Pterygium normally takes place on the inner corner of the eye and may be little or can grow big enough to intervene with vision. It can affect one or both eyes and usually does not lead to anything severe such as a serious loss of vision or blindness.
This condition is more common in men than women and is more likely to occur in someone who spends a considerable amount of time in the sun. Other risk factors include:
- People who are frequently exposed to ultraviolet light (both UV-A and UV-B).
- People with a family history of the development of pterygia.
- There is a higher rate of pterygium in people living near the equator.

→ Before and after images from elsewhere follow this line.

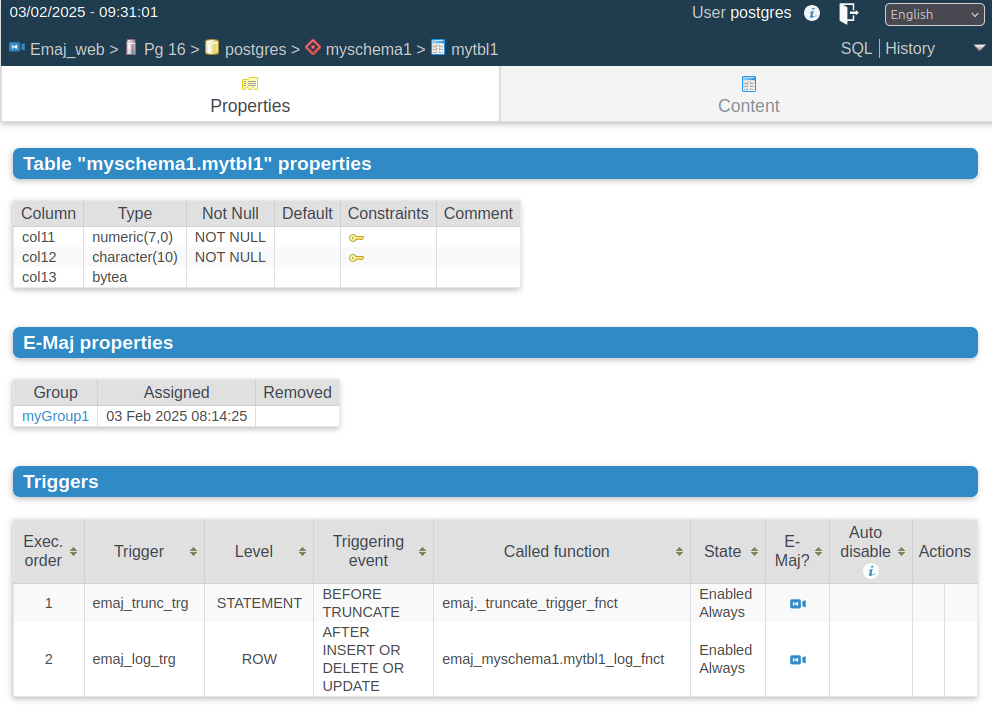
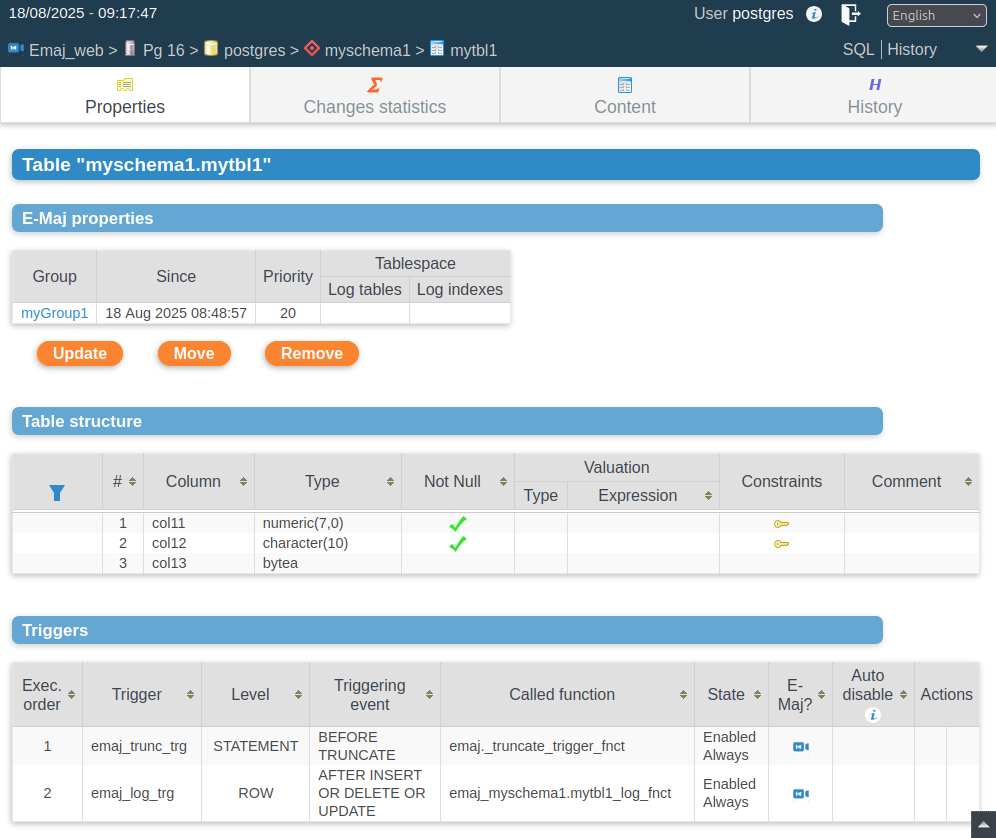
Update the 'Using Emaj_web' documentation chapter, following the recent changes. Update some screenshots. Add explanations about the new table and sequence E-Maj history and change statistics features.

diff --git a/docs/en/webUsage.rst b/docs/en/webUsage.rst
@@ -71,7 +71,7 @@ The page headers contain:
 * a breadcrumb trail,
 * and a button to directly go to the page bottom.
 
-The user can navigate in Emaj_web functions using two icon bars: one for the general purpose functions and the other for the functions concerning a single tables group.
+The user can navigate in Emaj_web functions using four icon bars: one for the general purpose functions, two similar bars for the functions concerning respectively a single tables group or a single table, and the last for the functions concerning a single sequence.
 
 .. figure:: images/emajweb_maintabs.png
    :align: center
@@ -79,11 +79,17 @@ The user can navigate in Emaj_web functions using two icon bars: one for the gen
 
    Figure 3 – Main icons bar.
 
-.. figure:: images/emajweb_groupstabs.png
+.. figure:: images/emajweb_grouptabletabs.png
    :align: center
    :class: screenshot
 
-   Figure 4 – Tables groups icons bar.
+   Figure 4 – Tables groups annd tables icons bar.
+
+.. figure:: images/emajweb_sequencetabs.png
+   :align: center
+   :class: screenshot
+
+   Figure 5 – Sequences icons bar.
 
 For *emaj_viewer* roles, some icons are not visible.
 
@@ -95,7 +101,7 @@ On most tables too, an icon located at the left of the header row, let show or h
    :align: center
    :class: screenshot
 
-   Figure 5 – Filtering the tables groups in *LOGGING* state. Here, only tables groups whose name contains “my” and having more than 2 marks are displayed, sorted in descending order by number of tables.
+   Figure 6 – Filtering the tables groups in *LOGGING* state. Here, only tables groups whose name contains “my” and having more than 2 marks are displayed, sorted in descending order by number of tables.
 
 Some tables allow to perform actions on several objects at once. In this case, the user selects the objects with the checkboxes on the first column of the table and choose the action to perform among the available buttons under the table.
 
@@ -112,7 +118,7 @@ From the tables groups list page, it is possible to get more information about a
    :align: center
    :class: screenshot
 
-   Figure 6 – Details of a tables group
+   Figure 7 – Details of a tables group
 
 A first line repeats information already displayed on the groups list (number of tables and sequences, type, state and number of marks). It also shows the disk space used by its log tables.
 
@@ -149,7 +155,7 @@ The figure below shows an example of detailed statistics for tables.
    :align: center
    :class: screenshot
 
-   Figure 7 – Detailed statistics about updates recorded between two marks
+   Figure 8 – Detailed statistics about updates recorded between two marks
 
 The displayed page contains a first line returning global counters.
 
@@ -159,7 +165,7 @@ On each line of the statistics table, the user can click on a button to easily l
    :align: center
    :class: screenshot
 
-   Figure 8 – Form to generate the SQL statement displaying table changes
+   Figure 9 – Form to generate the SQL statement displaying table changes
 
 Tables group content
 --------------------
@@ -172,7 +178,7 @@ For each table belonging to the group, the displayed sheet shows its E-Maj chara
    :align: center
    :class: screenshot
 
-   Figure 9 – A tables group's content.
+   Figure 10 – A tables group's content.
 
 Tables group history
 --------------------
@@ -183,7 +189,7 @@ The “*History*” tab displays the periods of time when the tables group exist
    :align: center
    :class: screenshot
 
-Figure 10 – A tables group’s history.
+   Figure 11 – A tables group’s history.
 
 Schemas and tables groups configuration
 ---------------------------------------
@@ -198,25 +204,81 @@ For both lists, the E-Maj properties and some general properties of each object 
    :align: center
    :class: screenshot
 
-   Figure 11 – Schema content and tables groups configuration.
+   Figure 12 – Schema content and tables groups configuration.
 
 By clicking on a table or sequence name or on an eye icon, one gets details about the table or sequence characteristics and content.
 
-Regarding tables, the *"Properties"* tab shows the table structure, its E-Maj properties (the history of the group assignments) and its triggers. The *"Content"* tab allows to visualize the table rows.
+Table details
+-------------
+
+By selecting a table from a schema tables list, one reaches a first "*Properties*" tab that shows the current E-Maj properties, the table structure, and its triggers.
+
+E-Maj properties like tables group assignement, move or removal are available through appropriate buttons.
 
 .. figure:: images/emajweb_tableproperties.png
    :align: center
    :class: screenshot
 
-   Figure 12 – Table properties.
+   Figure 13 – Table properties.
 
-Regarding sequences, the unique *"Properties"* tab shows the sequence characteristics and its E-Maj properties.
+Thanks to the specific table tabs bar three other functions are available.
+
+The "*Change statistics*" tab offers statistics about changes registered for the table, on a specified time frame, like statistics about tables groups. However, they differ in several ways:
+
+* a single table is processed,
+* but one gets one statistic row per elementary marks interval,
+* the number of executed E-Maj rollbacks is also reported for each marks interval.
+
+Alike for tables groups, an "eye" icon allows to look at changes details.
+
+.. figure:: images/emajweb_tablestat.png
+   :align: center
+   :class: screenshot
+
+   Figure 14 – Table changes statistics.
+
+The "*Content*" tab allows to visualize the current table rows.
+
+Lastly, the "*History*" tab shows the E-Maj properties evolutions of the table, and in particular its tables groups assignements.
+
+.. figure:: images/emajweb_tablehistory.png
+   :align: center
+   :class: screenshot
+
+   Figure 15 – E-Maj history for a table.
+
+Sequence details
+----------------
+
+Regarding sequences, the "*Properties*" tab shows the E-Maj properties and the characteristics of a single sequence. Some buttons allow to modify the sequence E-Maj properties (tables group assignment, move or removal).
 
 .. figure:: images/emajweb_sequenceproperties.png
    :align: center
    :class: screenshot
 
-   Figure 13 – Sequence properties.
+   Figure 16 – Sequence properties.
+
+Thanks to the sequence specific tabs bar, two other functions are available.
+
+The "*Changes statistics*" tab returns statistics about the sequence state evolution on a specified time frame, with, for each elementary marks interval:
+
+* the numer of sequence increments,
+* a flag indicating whether another sequence property has changed (min value, max value, increment, etc),
+* the number of executed E-Maj rollbacks.
+
+.. figure:: images/emajweb_sequencestat.png
+   :align: center
+   :class: screenshot
+
+   Figure 17 – Sequence statistics.
+
+Lastly, the "*History*" tab shows the sequence E-Maj characterics changes, in particular the assignment into tables groups.
+
+.. figure:: images/emajweb_sequencehistory.png
+   :align: center
+   :class: screenshot
+
+   Figure 18 – Sequence E-Maj history.
 
 Triggers
 --------
@@ -229,7 +291,7 @@ A button allows to switch their de-activation mode at E-Maj rollback time.
    :align: center
    :class: screenshot
 
-   Figure 14 – Application triggers list.
+   Figure 19 – Application triggers list.
 
 Monitoring rollback operations
 ------------------------------
@@ -246,7 +308,7 @@ For each consolidable rollback, a button allows to effectively consolidate the o
    :align: center
    :class: screenshot
 
-   Figure 15 – Rollback operations monitoring.
+   Figure 20 – Rollback operations monitoring.
 
 Clicking on a rollback identifier in one of these tables displays a page that shows information details about the selected in progress or completed operation.
 
@@ -262,7 +324,7 @@ More precisely, are displayed:
    :align: center
    :class: screenshot
 
-   Figure 16 – Details of a Rollback operation.
+   Figure 21 – Details of a Rollback operation.
 
 E-Maj activity
 --------------
@@ -273,7 +335,7 @@ The *"Activity"* tab allows to monitor in real time the activity of E-Maj log tr
    :align: center
    :class: screenshot
 
-   Figure 17 – E-Maj activity.
+   Figure 22 – E-Maj activity.
 
 At the page top, the form alllows to define the monitoring wishes, by default the 5 most active tables groups, the 20 most active tables and the 20 most active sequences. Regular expressions may be set to filter (include or exclude) tables groups, tables and sequences.
 
@@ -316,4 +378,4 @@ Two buttons allow to export and import parameters configurations to or from a lo
    :align: center
    :class: screenshot
 
-   Figure 18 – The E-Maj environment state.
+   Figure 23 – The E-Maj environment state.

- Those who are frequently exposed to hot, dry, dusty, and windy conditions.
A pterygium should be diagnosed and treated by a board certified ophthalmologist. When the pterygium becomes red and aggravated, topical eye drops or ointments may be utilized to help scale down the redness. In more serious cases where the pterygium is big enough to endanger your sight, it can be surgically removed.
In a 30 minute procedure, the pterygium is lifted from the eye and cut away. The patient’s eye tissue is used to graft the area where the pterygium was. Stitches will be used and will later dissolve. After surgery, eye drops are used to help with healing and prevent infection. Strenuous activity is not recommended for up to one week after the procedure and full recovery is expected after one month.
If you are concerned about a growth on your eye it is important to seek medical attention to begin treatment and prevent further growth.